Cognizant of the effects an active volcano can have on a population, Russell said the Office of the Honorary Consul, from as early as December, 2020, began an aggressive awareness campaign, in collaboration with the Guyanese Association of St Vincent and the Grenadines, aimed at edifying Guyanese on emergency measures to be taken during the eruptions, building contact and providing support.
“As early as December, we began doing our normal television programmes, sending out press releases, encouraging Guyanese to provide their information. Can you let us know where you are? If you have changed your residence in the last year or six months; if you will be moving from the red and the orange zones, which zone are you going to live?” he detailed.
The awareness programmes and outreaches, he says, are continuing. Since April 7, more than 110 Guyanese have registered with the Consulate, taking he overall total to well over 200.
Russell said though the number of Guyanese living in St Vincent and the Grenadines is significantly higher than those registered, he is pleased that Guyanese are reaching out to the Consulate.
According to him, Guyanese who were residing in the Red (Very High Hazard) and Orange (High Hazard) Zones have been safely evacuated to the Green Zone. “All of those persons have moved from the Red and Orange Zones into the Green Zone.
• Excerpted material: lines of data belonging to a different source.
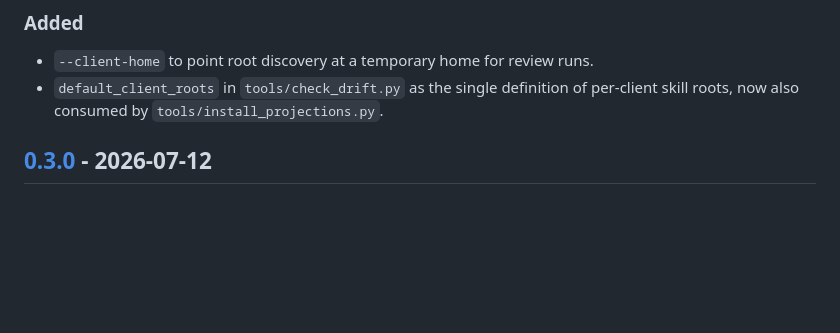
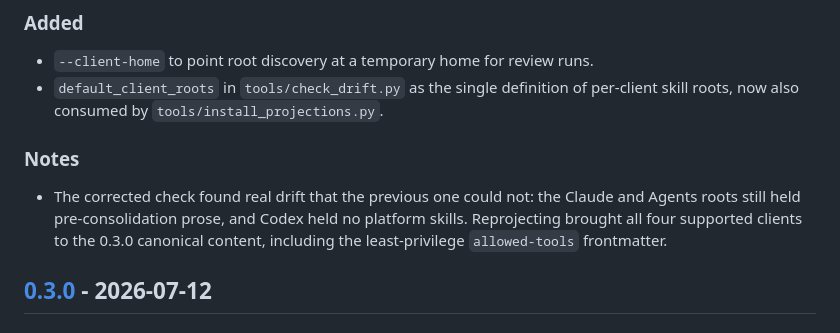
Before and after one commit to actually-useful-ai/platforms, a Markdown page: CHANGELOG.md, the part around the change. GitHub-like rendering; blank space fills up the shorter version.

```diff
--- a/CHANGELOG.md
+++ b/CHANGELOG.md
@@ -24,6 +24,13 @@ All notable changes to the Platforms and Publishing Suite are documented here.
 - `--client-home` to point root discovery at a temporary home for review runs.
 - `default_client_roots` in `tools/check_drift.py` as the single definition of
   per-client skill roots, now also consumed by `tools/install_projections.py`.
+
+### Notes
+
+- The corrected check found real drift that the previous one could not: the
+  Claude and Agents roots still held pre-consolidation prose, and Codex held no
+  platform skills. Reprojecting brought all four supported clients to the 0.3.0
+  canonical content, including the least-privilege `allowed-tools` frontmatter.
 
 ## [0.3.0] - 2026-07-12
 
```
Also changed, not shown: PROJECT_PLAN.md (+11 -6 lines).
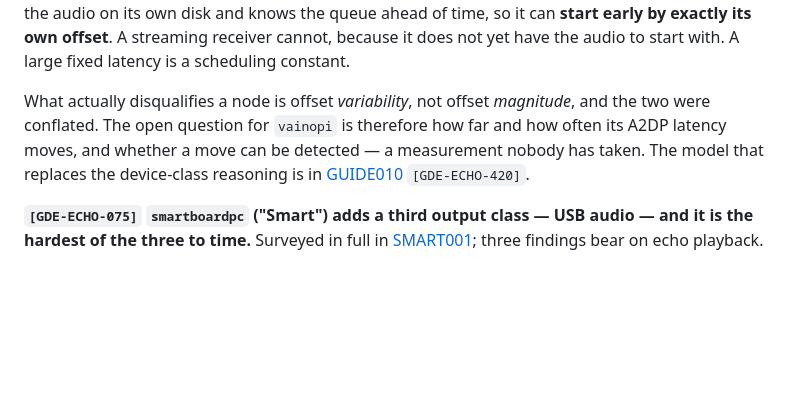
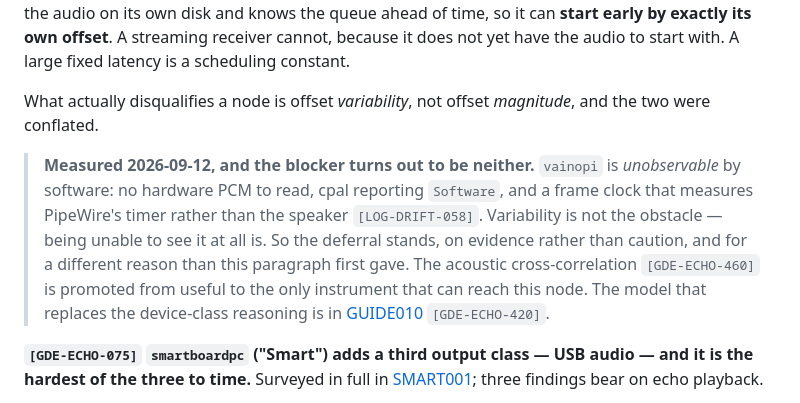
Before and after one commit to MangoCats/Vaino, a Markdown page: docs/GUIDE008-echo-playback-investigation.md, the part around the change. Drawn GitHub-style; blank space fills up the shorter version.

```diff
--- a/docs/GUIDE008-echo-playback-investigation.md
+++ b/docs/GUIDE008-echo-playback-investigation.md
@@ -111,9 +111,16 @@ it does not yet have the audio to start with. A large fixed latency is a
 scheduling constant.
 
 What actually disqualifies a node is offset *variability*, not offset
-*magnitude*, and the two were conflated. The open question for `vainopi` is
-therefore how far and how often its A2DP latency moves, and whether a move can
-be detected — a measurement nobody has taken. The model that replaces the
+*magnitude*, and the two were conflated.
+
+> **Measured 2026-09-12, and the blocker turns out to be neither.** `vainopi`
+> is *unobservable* by software: no hardware PCM to read, cpal reporting
+> `Software`, and a frame clock that measures PipeWire's timer rather than the
+> speaker `[LOG-DRIFT-058]`. Variability is not the obstacle — being unable to
+> see it at all is. So the deferral stands, on evidence rather than caution,
+> and for a different reason than this paragraph first gave. The acoustic
+> cross-correlation `[GDE-ECHO-460]` is promoted from useful to the only
+> instrument that can reach this node. The model that replaces the
 device-class reasoning is in
 [GUIDE010](GUIDE010-echo-node-capabilities.md) `[GDE-ECHO-420]`.
 
```
Also changed, not shown: docs/GUIDE010-echo-node-capabilities.md (+1 -1 lines), docs/LOG006-echo-drift-measurement.md (+29 -0 lines).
So there is no one there in the Red or Orange Zone,” the Honorary Consul said.
He said Guyanese, like himself, who live in the Green Zone have been accommodating their fellow nationals, who were forced to evacuate.
“Based on my information, we do not have on record any Guyanese in shelters. We have 89 active shelters right now in St. Vincent, 89 operational shelters; I have not found any Guyanese there,” he posited.
The Consulate has also coordinated with the Ministry of Foreign Affairs in St. Vincent and the Grenadines to offer psychosocial support to Guyanese. “We have asked the Ministry of Foreign Affairs of St. Vincent to make available to us counsellors to help people who need psycho-social support because not everyone can cope with this,” he said.
THE DOMINO EFFECT
According to the United Nations (UN), islands in close proximity to St. Vincent and the Grenadines, such as Barbados, St. Lucia and Grenada, have also been affected by the ash fall.
Reports coming out of Barbados, indicate that in the early days of the eruption, gigantic plumes of ash from the La Soufriere Volcano dumped tons of Sulphur-laden dust throughout the island.
Jacqueline Marshall, a Guyanese mother of one who resides in Barbados, told Village Voice News that coping with both the Coronavirus Disease (COVID-19) pandemic and the ash fall from volcano has been quite a struggle.
“Most Guyanese residing in Barbados are either self-employed or working with the private sector, this ash fall coupled with the 2 lockdowns so far really placed tremendous financial as well as mental pressure on Guyanese in Barbados. Trying to go about one’s daily lives over the last few days isn’t easy to maneuver but we are a resilient people and we’re fighting the good fight….keeping the faith regardless,” she told this newspaper.
According to UWI Seismic Research Centre, as of 18:00hrs on April 15, seismic activity at La Soufrière has changed its pattern. “The last of a series of bands of tremor ended at about 5:40 am and, unlike all the previous bands, had no strong venting or explosive activity associated with it,” the centre explained. It has now recorded a near constant swarm of long-period and hybrid earthquakes, with three brief episodes of low-level tremor each lasting less than 30 minutes.